Cyclic passages of jungle yellow fever virus strains were successfully made by using Metachirus nudicaudatus and Marmosa cinerea as animal hosts and Aedes aegypti as the insect vector.
One jungle yellow fever strain which was isolated from a marmoset captured in a region where the disease is endemic was found to be better adapted to passage through metachirus than was a strain obtained from a human infection during a transient outbreak of jungle yellow fever. After repeated passage, by means of mosquitoes, through marmosets and metachirus, this latter strain apparently became more suited to passage through metachirus and was thereafter maintained in cyclic passage through metachirus without difficulty.
While these marsupials are easily infected with yellow fever virus through the bite of the infected mosquito vector, they do not so readily or so consistently infect normal mosquitoes as do two species of marmosets which were previously studied.

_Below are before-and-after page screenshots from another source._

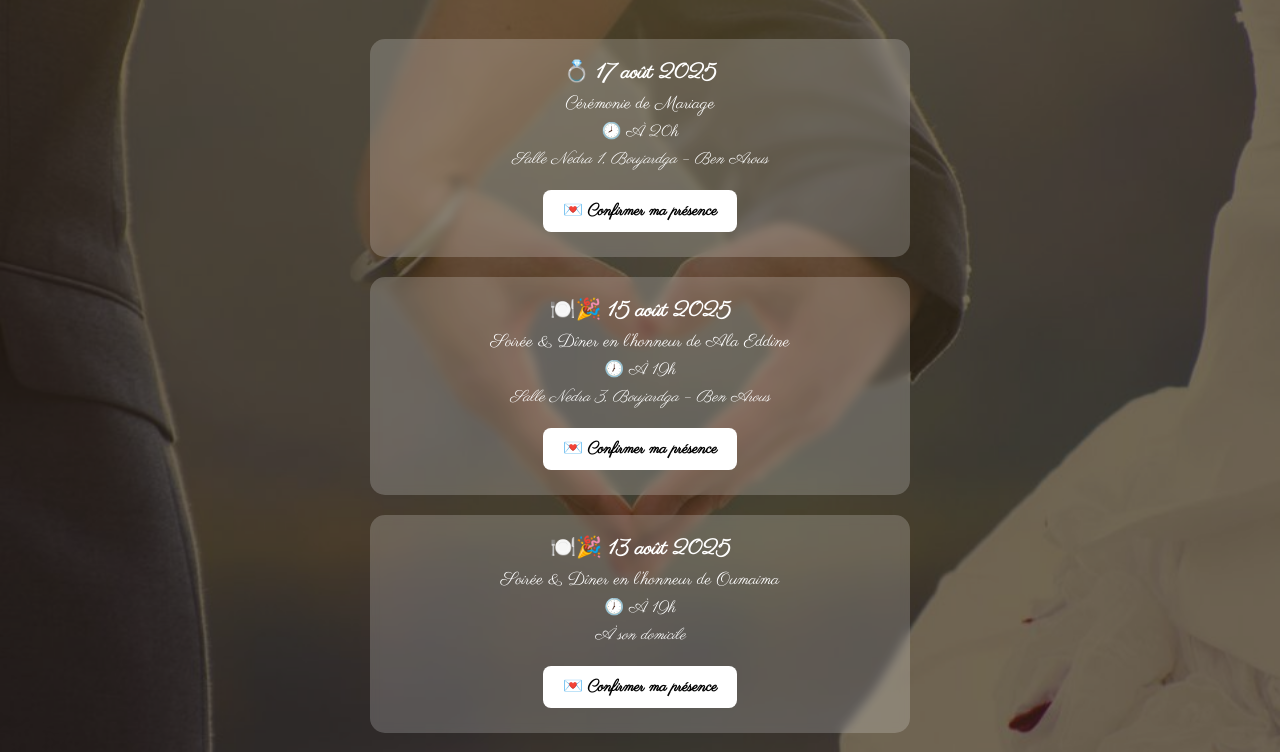
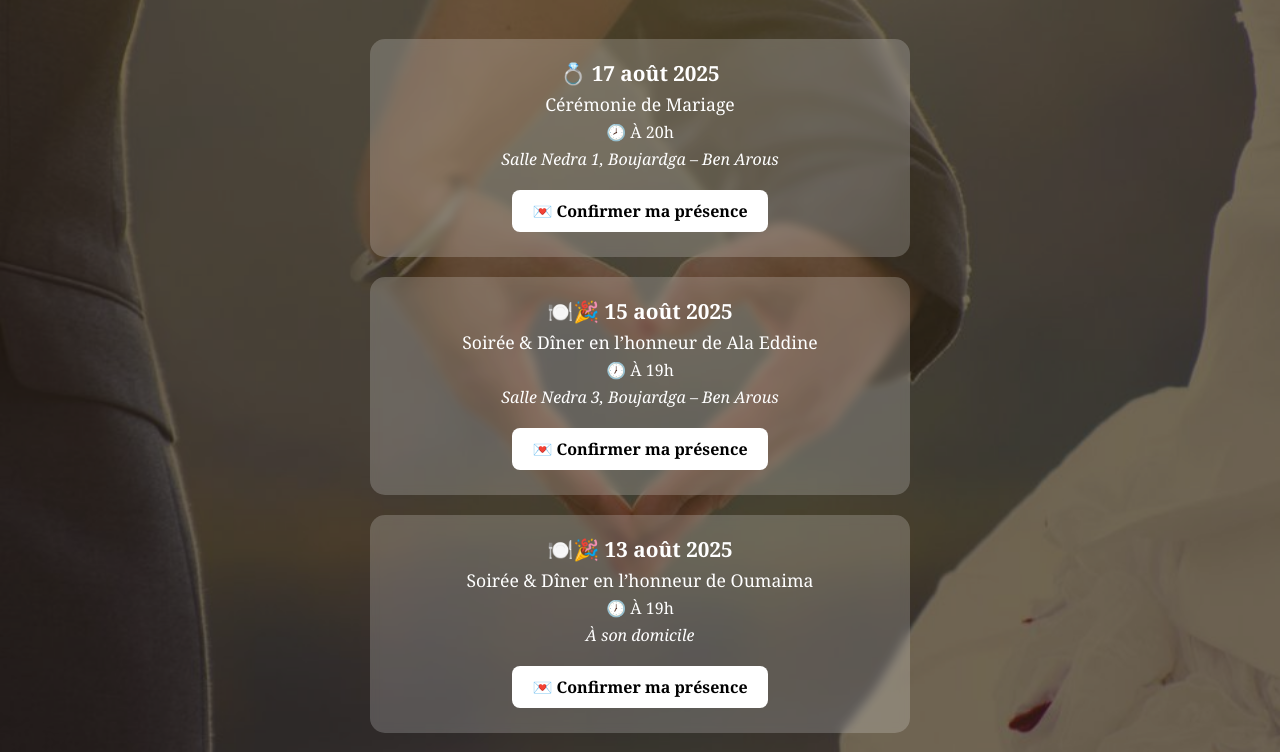
Before and after one commit to Ala-mejri00/Mariage-Ala-Eddine-Oumaima, a plain HTML site: page index.html in a window 1280 px wide. Shown: the part 209-961 px from the top of the page. Drawn offline with Linux system fonts and the light colour scheme.

Commit message:
Update index.html

```diff
--- a/index.html
+++ b/index.html
@@ -1,17 +1,17 @@
 <!DOCTYPE html>
 <html lang="fr">
 <head>
-  <meta charset="UTF-8">
-  <meta name="viewport" content="width=device-width, initial-scale=1">
+  <meta charset="UTF-8" />
+  <meta name="viewport" content="width=device-width, initial-scale=1" />
   <title>Invitation de Mariage - Ala Eddine & Oumaima</title>
 
   <!-- Import de la police Parisienne -->
-  <link href="https://fonts.googleapis.com/css2?family=Parisienne&display=swap" rel="stylesheet">
+  <link href="https://fonts.googleapis.com/css2?family=Parisienne&display=swap" rel="stylesheet" />
 
   <style>
     body {
       margin: 0;
-      font-family: 'Parisienne', cursive;
+      font-family: Georgia, serif;
       background-image: url('invitation.jpg'); /* Image locale */
       background-size: cover;
       background-position: center;
@@ -124,7 +124,7 @@
       <div class="event-time">🕖 À 19h</div>
       <div class="event-location">Salle Nedra 3, Boujardga – Ben Arous</div>
       <div class="buttons">
-        <a href="https://calendar.google.com/calendar/render?action=TEMPLATE&text=Soirée%20Ala%20Eddine&dates=20250815T180000/20250815T220000&details=Soirée%20et%20dîner%20en%20l’honneur%20de%20Ala%20Eddine&location=Salle%20Nedra%203,%20Boujardga%20–%20Ben%20Arous" target="_blank">💌 Confirmer ma présence</a>
+        <a href="https://calendar.google.com/calendar/render?action=TEMPLATE&text=Soirée%20Ala%20Eddine&dates=20250815T180000/20250815T220000&details=Soirée%20et%20dîner%20en%20l%27honneur%20de%20Ala%20Eddine&location=Salle%20Nedra%203,%20Boujardga%20–%20Ben%20Arous" target="_blank">💌 Confirmer ma présence</a>
       </div>
     </div>
 
@@ -135,7 +135,7 @@
       <div class="event-time">🕖 À 19h</div>
       <div class="event-location">À son domicile</div>
       <div class="buttons">
-        <a href="https://calendar.google.com/calendar/render?action=TEMPLATE&text=Soirée%20Oumaima&dates=20250813T180000/20250813T220000&details=Soirée%20et%20dîner%20en%20l’honneur%20de%20Oumaima&location=À%20son%20domicile" target="_blank">💌 Confirmer ma présence</a>
+        <a href="https://calendar.google.com/calendar/render?action=TEMPLATE&text=Soirée%20Oumaima&dates=20250813T180000/20250813T220000&details=Soirée%20et%20dîner%20en%20l%27honneur%20de%20Oumaima&location=À%20son%20domicile" target="_blank">💌 Confirmer ma présence</a>
       </div>
     </div>
 
```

The epidemiological implications of these observations are discussed.